Variations in the Earth's water cycle are commonly quantified by their effect on global mean sea-level. However, the interaction between passive adjustment of the ocean to changes in gravitational attraction due to mass redistribution, the related deformation of the solid Earth and disturbances in the Earth's rotation vector will yield a distribution that is more complicated than a uniform rise or fall of the ocean's surface.
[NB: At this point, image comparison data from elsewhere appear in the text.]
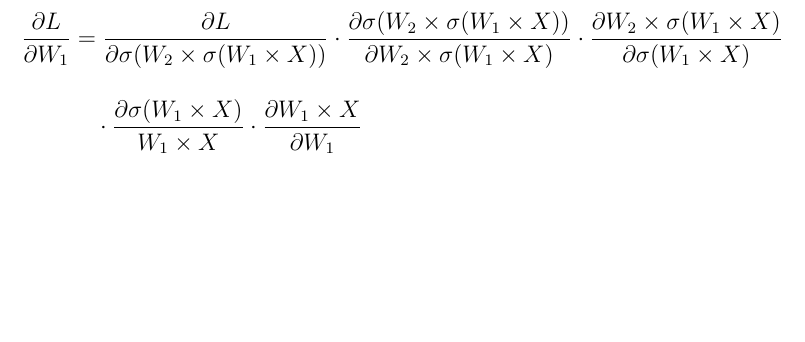
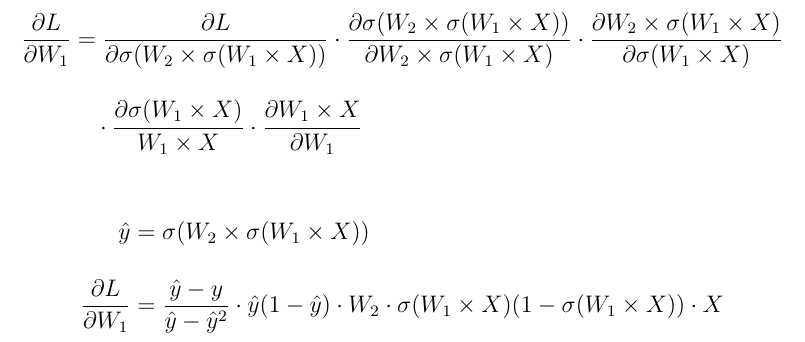
Before and after one commit to nucs349s22/backprop_demo, a LaTeX document (math.tex): part of the page, cut so that both start at the same text, the shorter picture padded with empty space. Compiled offline with pdfLaTeX.

Commit message:
update math

```diff
--- a/math.tex
+++ b/math.tex
@@ -25,4 +37,15 @@
 \cdot \dfrac{\partial W_1 \times X}{\partial W_1}
 \end{align*}
 
+% Compute W1 derivatives
+\begin{align*}
+\hat y &= \sigma(W_2 \times \sigma(W_1 \times X)) \\[1em]
+\dfrac{\partial L}{\partial W_1} &=
+\dfrac{\hat y - y}{\hat y - \hat y^2}
+\cdot \hat y (1 - \hat y)
+\cdot W_2
+\cdot \sigma(W_1 \times X)(1 - \sigma(W_1 \times X))
+\cdot X
+\end{align*}
+
 \end{document}
```
Also changed, not shown: math.pdf, math.tex (12 more changed lines).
In this study, we present the first estimates of seasonal changes in passive sea-level (which we define as the height difference between the sea surface at rest and ocean floor, excluding steric and dynamical effects) based on direct observations of surface mass redistribution, made by the Gravity Recovery and Climate Experiment (GRACE) between 2003 and 2010. We show that this “selfgravitation-effect” causes seasonal variations of the sea-level of up to 1 cm – comparable to the amplitude of the long-period tides – and that inclusion in numerical ocean models results in a better agreement between observed and modelled ocean bottom pressure variations, particularly in coastal zones.
|Translated title of the contribution||Seasonal variations in sea level induced by continental water mass: First results from GRACE|
|Journal||Geophysical Research Letters|
|Publication status||Published - Jan 2011|